Workshop on innovation policies for Cultural Heritage Institutions [Budapest, 10 July 2015]

The European project CIVIC EPISTEMOLOGIES is organising a second workshop on Citizen Science in Budapest, 10th of July. KU Leuven was host to the first workshop that presented a first draft of the 'Roadmap for broadening e-Infrastructure deployment to support citizen researchers in digital culture'.

Using the valuable input received during and after the Leuven workshop, a second version of the Roadmap has just been released. This will be the basis for the discussion that we will continue to carry out with our community, both online and in the occasion of the new Workshop in Budapest on 10 July 2015.

You can download and provide input on the Roadmap on the website: 

During the Budapest Workshop both project represenatives and external experts are invited to present interesting cases on Citizen science projects, infrastructure and policy.
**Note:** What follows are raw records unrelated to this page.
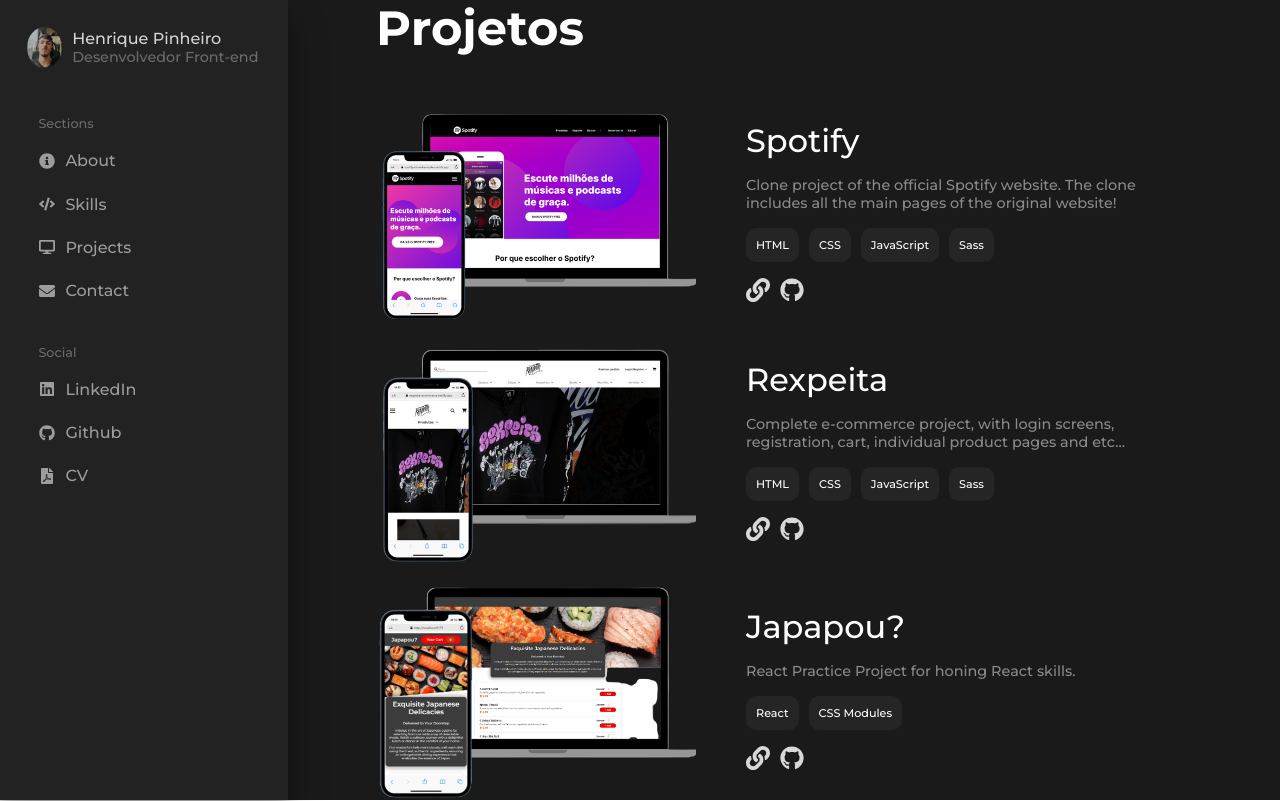
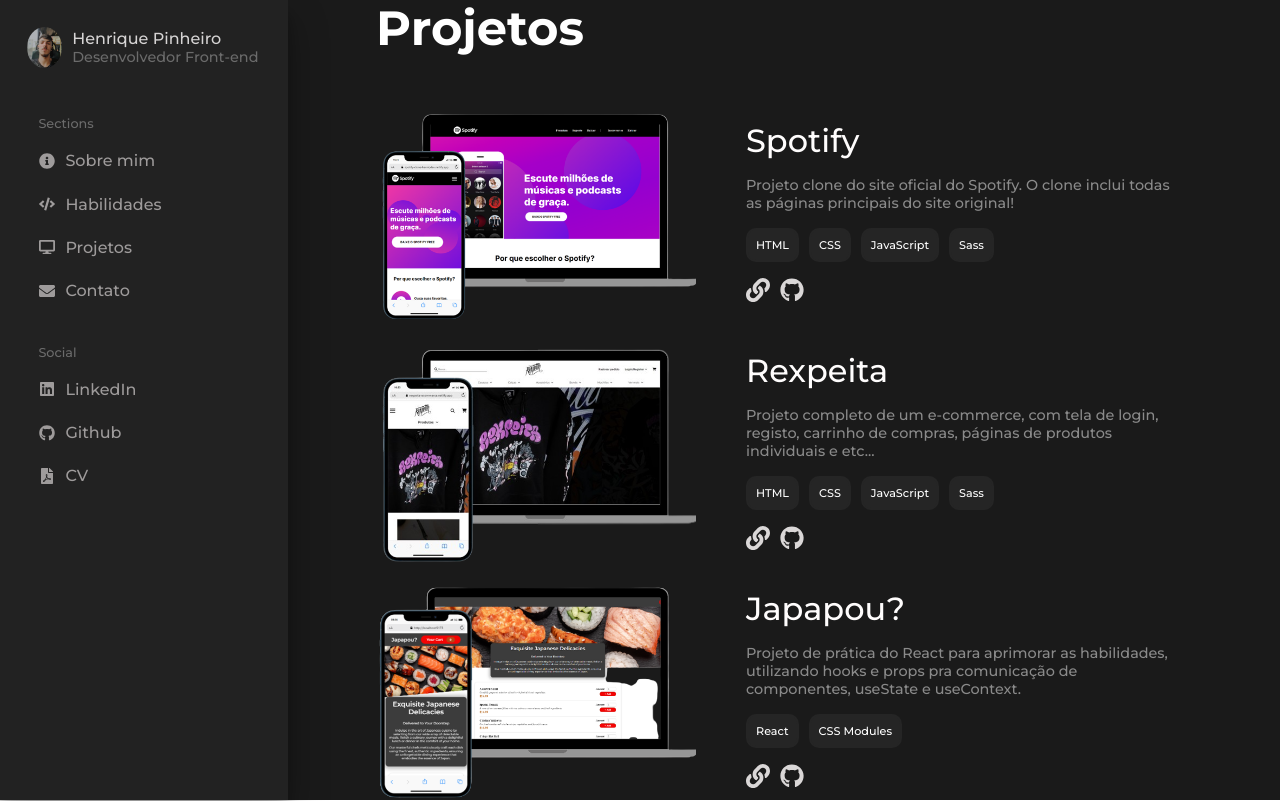
Before and after one commit to henriquepx/my_portfolio, a React (Vite) app: page /projects in a window 1280 px wide. Built offline with nearby package versions, Linux system fonts and the light colour scheme; a web font is replaced by a local one.

Commit message:
feat: setting portuguese language

```diff
--- a/src/sections/Profile.jsx
+++ b/src/sections/Profile.jsx
@@ -71,25 +71,25 @@ const Profile = () => {
             <ul>
                 <LinkNavegation
                 icon={<FaInfoCircle />}
-                name="About"
+                name="Sobre mim"
                 link="about"
                 />
 
                 <LinkNavegation
                 icon={<FaCode />}
-                name="Skills"
+                name="Habilidades"
                 link="skills"
                 />
 
                 <LinkNavegation
                 icon={<FaDesktop />}
-                name="Projects"
+                name="Projetos"
                 link="projects"
                 />
 
                 <LinkNavegation
                 icon={<FaEnvelope />}
-                name="Contact"
+                name="Contato"
                 link="footer"
                 />
             </ul>
--- a/src/sections/Projects.jsx
+++ b/src/sections/Projects.jsx
@@ -38,7 +38,7 @@ const Projects = () => {
       img: "/spotifyscreen.png",
       alt: "Spotify Tela",
       title: "Spotify",
-      desc: "Clone project of the official Spotify website. The clone includes all the main pages of the original website!",
+      desc: "Projeto clone do site oficial do Spotify. O clone inclui todas as páginas principais do site original!",
       languages: ["HTML", "CSS", "JavaScript", "Sass"],
       linkrepository: "https://github.com/henriquepx/spotify_clone",
       linkdeploy: "https://spotify-clone-henriqdev.netlify.app/index.html",
@@ -47,7 +47,7 @@ const Projects = () => {
       img: "/rexpeitascreen.png",
       alt: "Rexpeita Tela",
       title: "Rexpeita",
-      desc: "Complete e-commerce project, with login screens, registration, cart, individual product pages and etc...",
+      desc: "Projeto completo de um e-commerce, com tela de login, registo, carrinho de compras, páginas de produtos individuais e etc...",
       languages: ["HTML", "CSS", "JavaScript", "Sass"],
       linkrepository: "https://github.com/henriquepx/ecommerce_rexpeita",
       linkdeploy: "https://rexpeita-ecommerce.netlify.app/index.html",
@@ -56,7 +56,7 @@ const Projects = () => {
       img: "/japascreen.png",
       alt: "Japapou Tela",
       title: "Japapou?",
-      desc: "React Practice Project for honing React skills.",
+      desc: "Projeto de prática do React para aprimorar as habilidades, utilizando hooks e props pra comunicação de componentes, useState e useContext.",
       languages: ["React", "CSS Modules"],
       linkrepository: "https://github.com/henriquepx/app-order-food",
       linkdeploy: "https://app-order-food.vercel.app/",
```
Roxanne Wyns from LIBIS, KU Leuven will present as keynote some successful examples of citizen science projects.

Programme of the Budapest workshop

FRIDAY 10 July 2015
Venue: National Széchényi Library, Saloon

More info and registration
  • 08.30 - 09.00 Registration and coffee
  • 09.00 - 09.40 Session I: The CIVIC EPISTEMOLOGIES project
  • 09.00 - 09.10 Welcome message by Katalin Bánkeszi, director of Hungarian Library Institute;
  • 09.10 - 09.20 A brief presentation of the Italian Ministry of the Economic Development and the importance of the project for the economic development - Mauro Fazio, Project Coordinator, MISE, Italy
  • 09.20 - 09.40 Short presentation of the Civic Epistemologies project – Antonella Fresa, Technical Coordinator, Promoter, Italy
  • 09.40 - 13.00 Session II: Innovation on the CH Institutions
  • 09.40 - 10.10 Setting The Crowd in motion: some inspiring crowd sourcing examples – Roxanne Wyns, KU LEUVEN, Belgium
    10.10 - 10.30 Two successful projects: 1) CO:OP - creative and unconventional ways of cooperation between archives and the general public project, Katalin Toma,Budapest City Archives, Hungary – 2) How to make the crowd work - the Topotheque, Alexander Schatek,, Austria
  • 10.30 - 11.00 Coffee break
  • 11.00 - 11.30 The use of technologies in cultural institutions enable a better use for the citizens – Gillian Oliver from Victoria University, Wellington, New Zeeland
  • 11.30 - 11.40 Technologies of Memory: building trauma archives on distributed infrastructures – Gabriella Ivacs, Open Society Archives, Budapest, Hungary
  • 11.40 - 11.50 Cultural heritage crowdsourcing: benefits, limits and futures - Zoltán Szűts, Kodolányi János University of Applied Sciences, Budapest, Hungary
  • 11.50 – 12.20 The mass collection of data in citizen science projects - Núria Ferran Ferrer, Open University of Catalynia, Spain
  • 12.20 - 12.30 The Fortepan Story: From a Private Hobby to Public Change Making - András Török,, Hungary
  • 12.30 – 13.00 Discussion
  • 13.00 - 14.00 Lunch
  • 14.00 - 17.00 Session III: The Roadmap for Citizen Science
  • 14.00 - 14.30 Introduction to the advanced draft version of the Roadmap - Börje Justrell, Riksarkivet (National Archives), Sweden
  • 14.30 - 15.15 Three groups discussion
  • 15.30 - 16.00 Three groups reporting (10 min. for each group) Rapporteurs: Neil Forbes (Coventry University), Monika Hagedorn-Saupe (Stiftung Preußischer Kulturbesitz), Saskia Willaert (Musical Instruments Museum in Brussels)
  • 16.00 - 17.00 Discussion and Conclusions and closing of the meeting (Borje Justrell)
  • 17.00 - 17.30 EDIT-A-THON: contributions to the Registry of Resources